→ **Exercise brief**: Leave out each picture. Repeat everything else in the records exactly.
[Material to process — start]
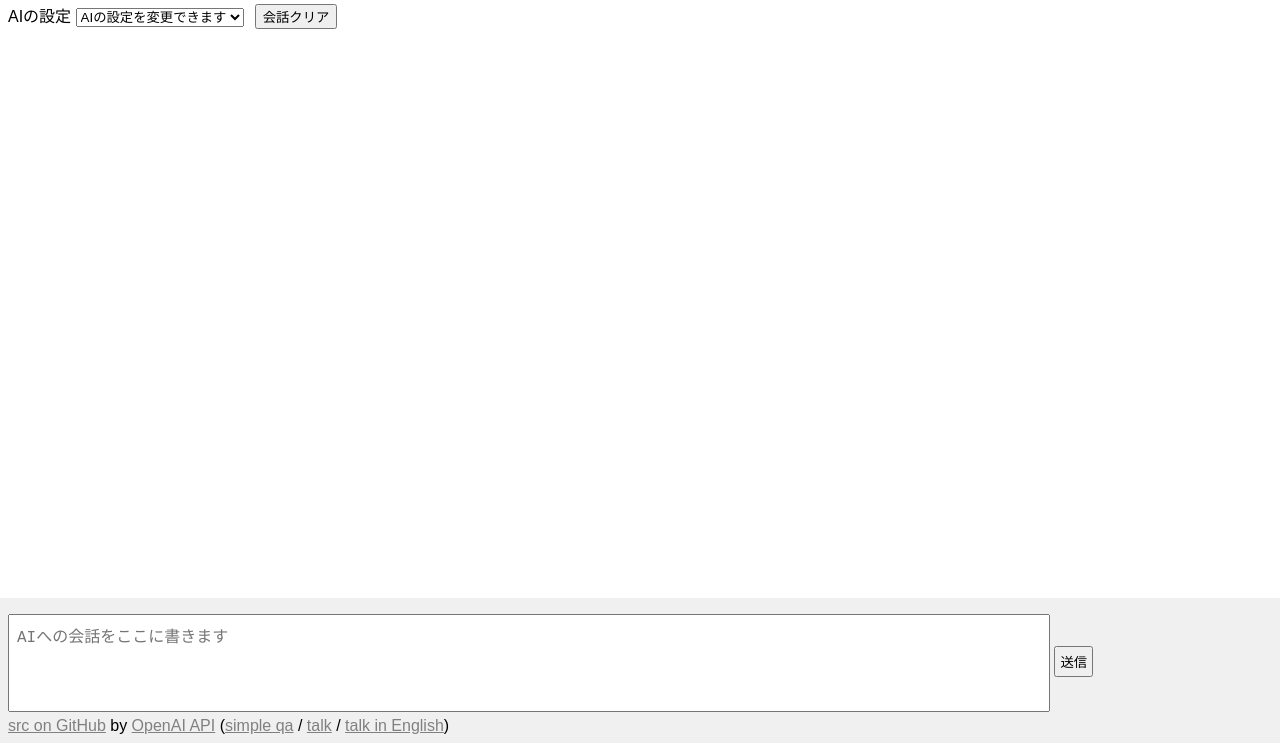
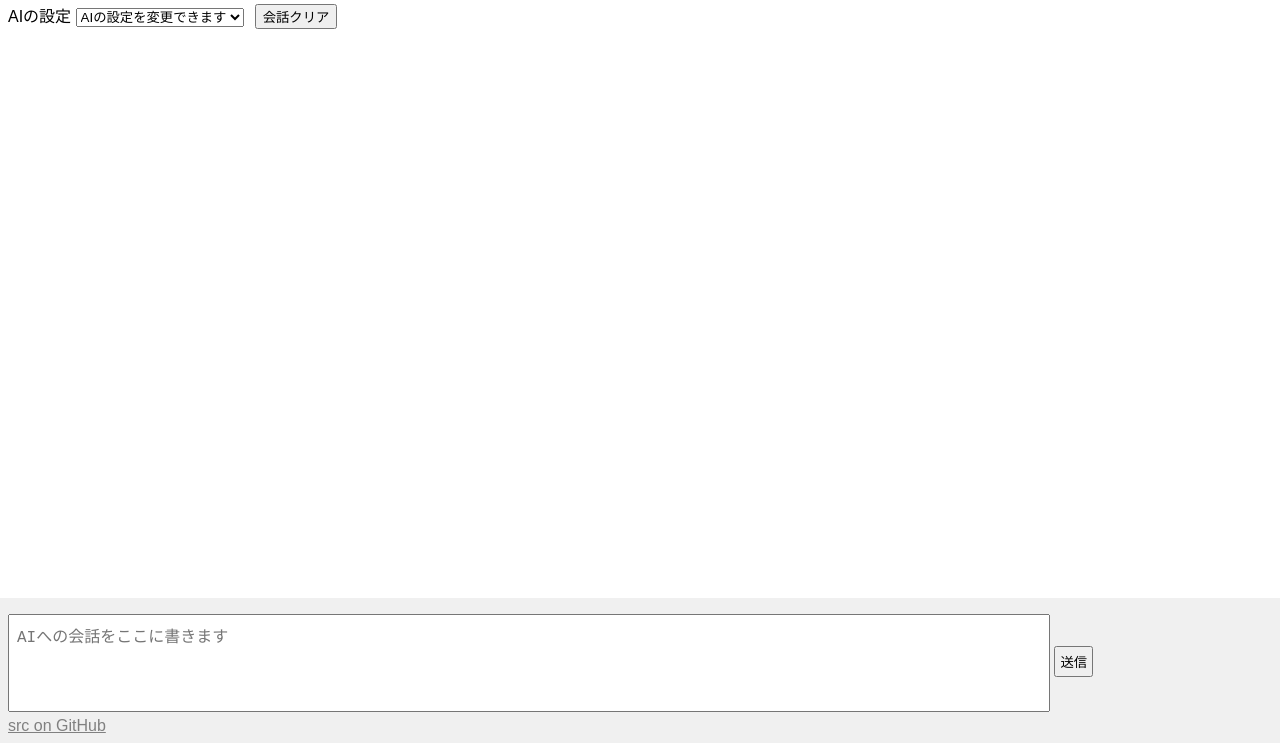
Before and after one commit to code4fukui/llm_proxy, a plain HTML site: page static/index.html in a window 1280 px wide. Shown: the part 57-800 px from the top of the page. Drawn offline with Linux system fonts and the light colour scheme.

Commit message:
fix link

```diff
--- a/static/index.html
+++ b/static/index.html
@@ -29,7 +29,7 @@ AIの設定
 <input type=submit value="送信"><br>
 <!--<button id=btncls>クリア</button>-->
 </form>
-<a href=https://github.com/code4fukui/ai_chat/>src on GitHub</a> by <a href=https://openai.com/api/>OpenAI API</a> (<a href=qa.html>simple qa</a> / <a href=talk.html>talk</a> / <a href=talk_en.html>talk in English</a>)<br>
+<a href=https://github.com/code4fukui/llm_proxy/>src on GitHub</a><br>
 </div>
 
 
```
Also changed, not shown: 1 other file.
[Material to process — finish]
→ **Worked solution**:
Before and after one commit to code4fukui/llm_proxy, a plain HTML site: page static/index.html in a window 1280 px wide. Shown: the part 57-800 px from the top of the page. Drawn offline with Linux system fonts and the light colour scheme.

Commit message:
fix link

```diff
--- a/static/index.html
+++ b/static/index.html
@@ -29,7 +29,7 @@ AIの設定
 <input type=submit value="送信"><br>
 <!--<button id=btncls>クリア</button>-->
 </form>
-<a href=https://github.com/code4fukui/ai_chat/>src on GitHub</a> by <a href=https://openai.com/api/>OpenAI API</a> (<a href=qa.html>simple qa</a> / <a href=talk.html>talk</a> / <a href=talk_en.html>talk in English</a>)<br>
+<a href=https://github.com/code4fukui/llm_proxy/>src on GitHub</a><br>
 </div>
 
 
```
Also changed, not shown: 1 other file.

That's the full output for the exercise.